Mary E. Wilson was born in England and came to America, to escape from a difficult family situation, in 1925, when she was a young girl. She had many challenges here also, but her bright outlook and disposition, along with her strength and character, helped her survive and find happiness with Archie Wilson. They were married in 1937 and at this point in her autobiography, World War II is upon them and they have two small children to care for.
There was a war going on in Europe at this time. Hitler was really taking over countries, interning Jews and bombing other countries.
Franklin D Roosevelt was our president and when the Japs bombed Pearl Harbor in December, 1941, we declared war on Japan and Germany. Men were drafted, food was rationed and we were given ration books for everything.
Factories became busy making arms for war and women were quickly hired to produce and work on planes. “Rosie the Riveter” was the nickname for the women working in the war plants.
Archie was not drafted because he was the only draftsman working in the Bridgeport Hardware Manufacturing Company. They made tools for the Army so that was considered war work.
We had no car because we lived near a bus route. Archie and my brother Arthur bought bikes.
I went into the hospital to have my second baby. We had planned, if it was a boy, to call him Allan John. During my stay in St. Vincent’s Hospital, my brother Arthur and Archie’s brother David came to see me. They complained about my choice of names for my baby son. they both flipped a coin and after a trip to the Sisters in the hospital, my son became David Arthur.

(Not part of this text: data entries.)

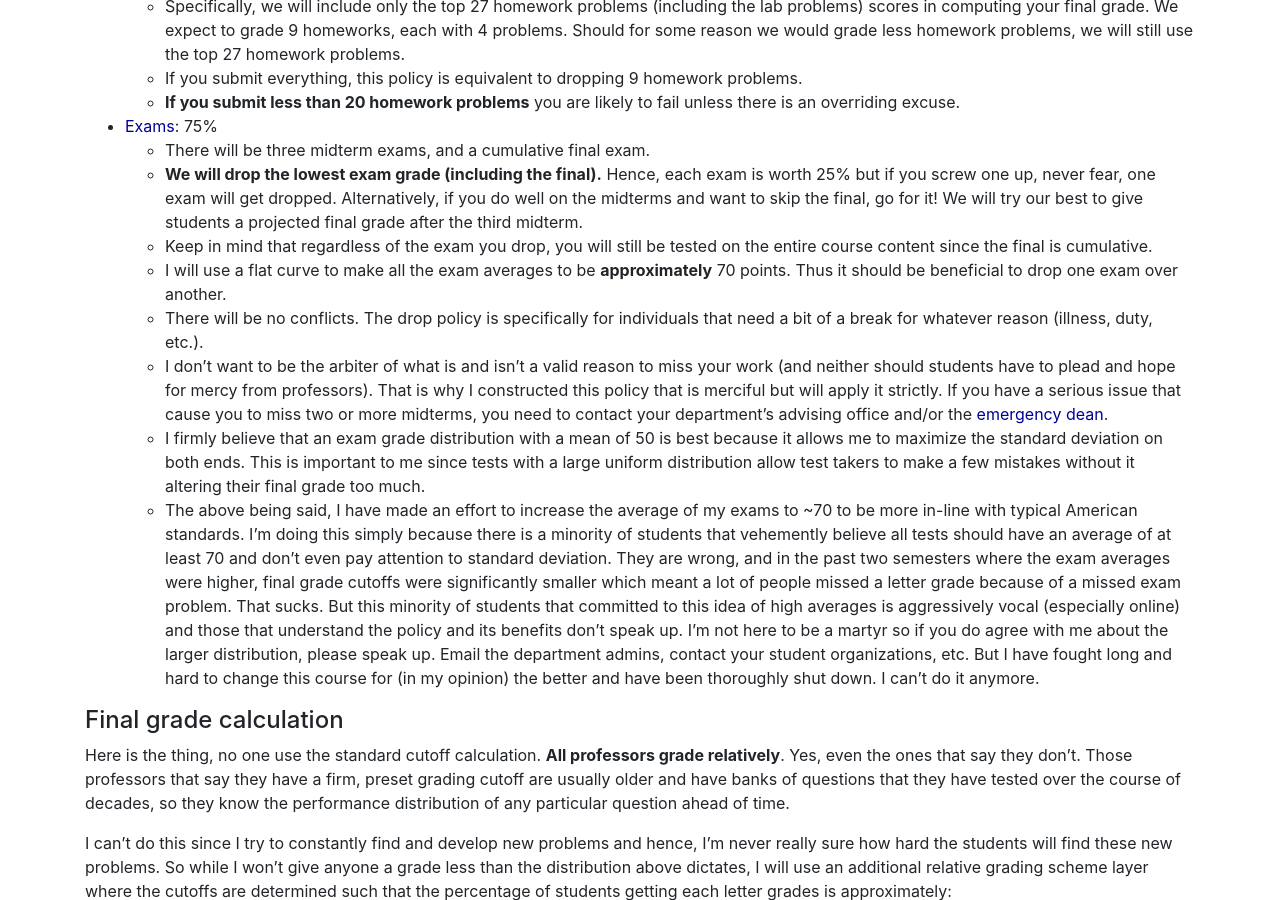
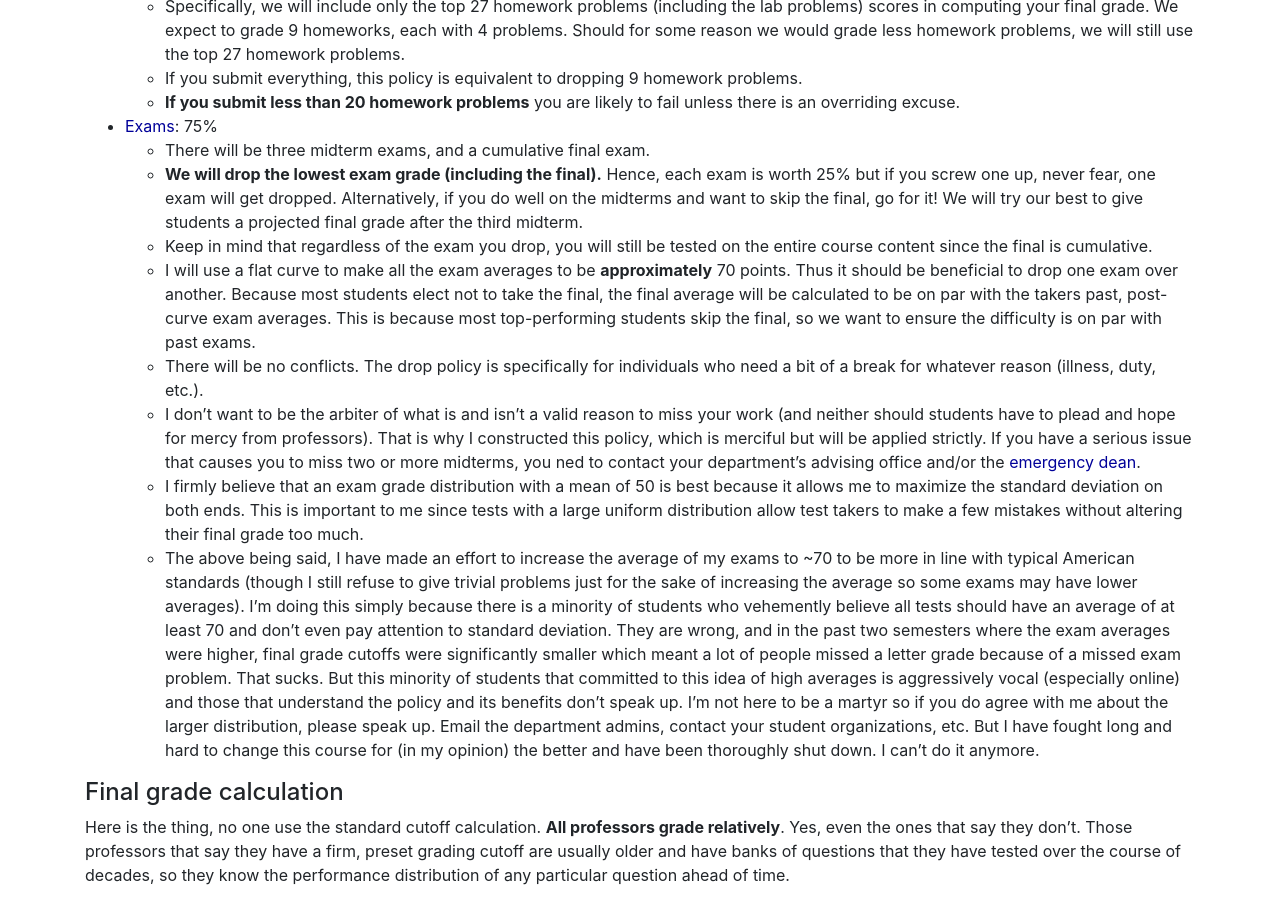
Before and after one commit to UIUC-ECE374B/su25, a Jekyll site: the page built from _policies/grading.md, in a window 1280 px wide and 900 px high, scrolled down 355 px. Built offline with Jekyll 4.4.1, drawn with Linux system fonts in a browser that asks for light colours.

Commit message:
Update grading.md

```diff
--- a/_policies/grading.md
+++ b/_policies/grading.md
@@ -16,11 +16,11 @@ There are two components to your raw total:
     - There will be three midterm exams, and a cumulative final exam.
     - **We will drop the lowest exam grade (including the final).** Hence, each exam is worth 25% but if you screw one up, never fear, one exam will get dropped. Alternatively, if you do well on the midterms and want to skip the final, go for it! We will try our best to give students a projected final grade after the third midterm.
     - Keep in mind that regardless of the exam you drop, you will still be tested on the entire course content since the final is cumulative.
-    - I will use a flat curve to make all the exam averages to be **approximately** 70 points. Thus it should be beneficial to drop one exam over another.
-    - There will be no conflicts. The drop policy is specifically for individuals that need a bit of a break for whatever reason (illness, duty, etc.).
-    - I don't want to be the arbiter of what is and isn't a valid reason to miss your work (and neither should students have to plead and hope for mercy from professors). That is why I constructed this policy that is merciful but will apply it strictly. If you have a serious issue that cause you to miss two or more midterms, you need to contact your department's advising office and/or the [emergency dean](/policies/stressed).
-    - I firmly believe that an exam grade distribution with a mean of 50 is best because it allows me to maximize the standard deviation on both ends. This is important to me since tests with a large uniform distribution allow test takers to make a few mistakes without it altering their final grade too much.
-    - The above being said, I have made an effort to increase the average of my exams to ~70 to be more in-line with typical American standards. I'm doing this simply because there is a minority of students that vehemently believe all tests should have an average of at least 70 and don't even pay attention to standard deviation. They are wrong, and in the past two semesters where the exam averages were higher, final grade cutoffs were significantly smaller which meant a lot of people missed a letter grade because of a missed exam problem. That sucks. But this minority of students that committed to this idea of high averages is aggressively vocal (especially online) and those that understand the policy and its benefits don't speak up. I'm not here to be a martyr so if you do agree with me about the larger distribution, please speak up. Email the department admins, contact your student organizations, etc. But I have fought long and hard to change this course for (in my opinion) the better and have been thoroughly shut down. I can't do it anymore.
+    - I will use a flat curve to make all the exam averages to be **approximately** 70 points. Thus it should be beneficial to drop one exam over another. Because most students elect not to take the final, the final average will be calculated to be on par with the takers past, post-curve exam averages. This is because most top-performing students skip the final, so we want to ensure the difficulty is on par with past exams.
+    - There will be no conflicts. The drop policy is specifically for individuals who need a bit of a break for whatever reason (illness, duty, etc.).
+    - I don't want to be the arbiter of what is and isn't a valid reason to miss your work (and neither should students have to plead and hope for mercy from professors). That is why I constructed this policy, which is merciful but will be applied strictly. If you have a serious issue that causes you to miss two or more midterms, you ned to contact your department's advising office and/or the [emergency dean](/policies/stressed).
+    - I firmly believe that an exam grade distribution with a mean of 50 is best because it allows me to maximize the standard deviation on both ends. This is important to me since tests with a large uniform distribution allow test takers to make a few mistakes without altering their final grade too much.
+    - The above being said, I have made an effort to increase the average of my exams to ~70 to be more in line with typical American standards (though I still refuse to give trivial problems just for the sake of increasing the average so some exams may have lower averages). I'm doing this simply because there is a minority of students who vehemently believe all tests should have an average of at least 70 and don't even pay attention to standard deviation. They are wrong, and in the past two semesters where the exam averages were higher, final grade cutoffs were significantly smaller which meant a lot of people missed a letter grade because of a missed exam problem. That sucks. But this minority of students that committed to this idea of high averages is aggressively vocal (especially online) and those that understand the policy and its benefits don't speak up. I'm not here to be a martyr so if you do agree with me about the larger distribution, please speak up. Email the department admins, contact your student organizations, etc. But I have fought long and hard to change this course for (in my opinion) the better and have been thoroughly shut down. I can't do it anymore.
 
 
 #### Final grade calculation
```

Mary Jane loved her baby brother. She was a happy three-year-old and the doctor was really helping her. She was so brave about her shots. As she got older she asked her dad to give her shots to get relief. I could never put a needle in her arm even though I practiced on an orange like Dr. Edgar told me.
We planted a “victory garden” on Rudy Murkette’s land in Lordship. We also built a chicken coop and raised chickens. With our garden produce and chickens and eggs we were able to manage, in spite of our limited food supplies, with our ration books.
People were only allowed two gallons of gas if you lived near a bus route and clothing was scarce. Thank God my mother was clever with the needle and was able to make over old clothes.
Archie finished our attic into three rooms and we rented to male war workers which gave us extra money.
My mother rented a large house in Bridgeport and she ran a boarding house for 12 male war workers and one woman.
The factories were busy but the turnover was great because the young men were drafted so quickly.
I used to take the bus with my two children and help my mother in her boarding house. She loved what she was doing and felt very important.
Our tenant, Bill Cleary, was the Air Raid Warden in our district and he was very difficult. He took his job very seriously. We had to have “blackout” curtains and drapes and I was continually reported to Air Raid headquarters because he said I was careless with my curtains.
The tension and insecurity was terrible but our family, thank God, was not affected because we had no one fighting in the war.
I worked with the Red Cross at night and helped in the old people’s hospital.
Tomorrow, we’ll find out what went on between 1942 and 1946.
Next week, we start a series of letters written in the middle of 1945, while Grandpa is holding down the fort in Trumbull, CT.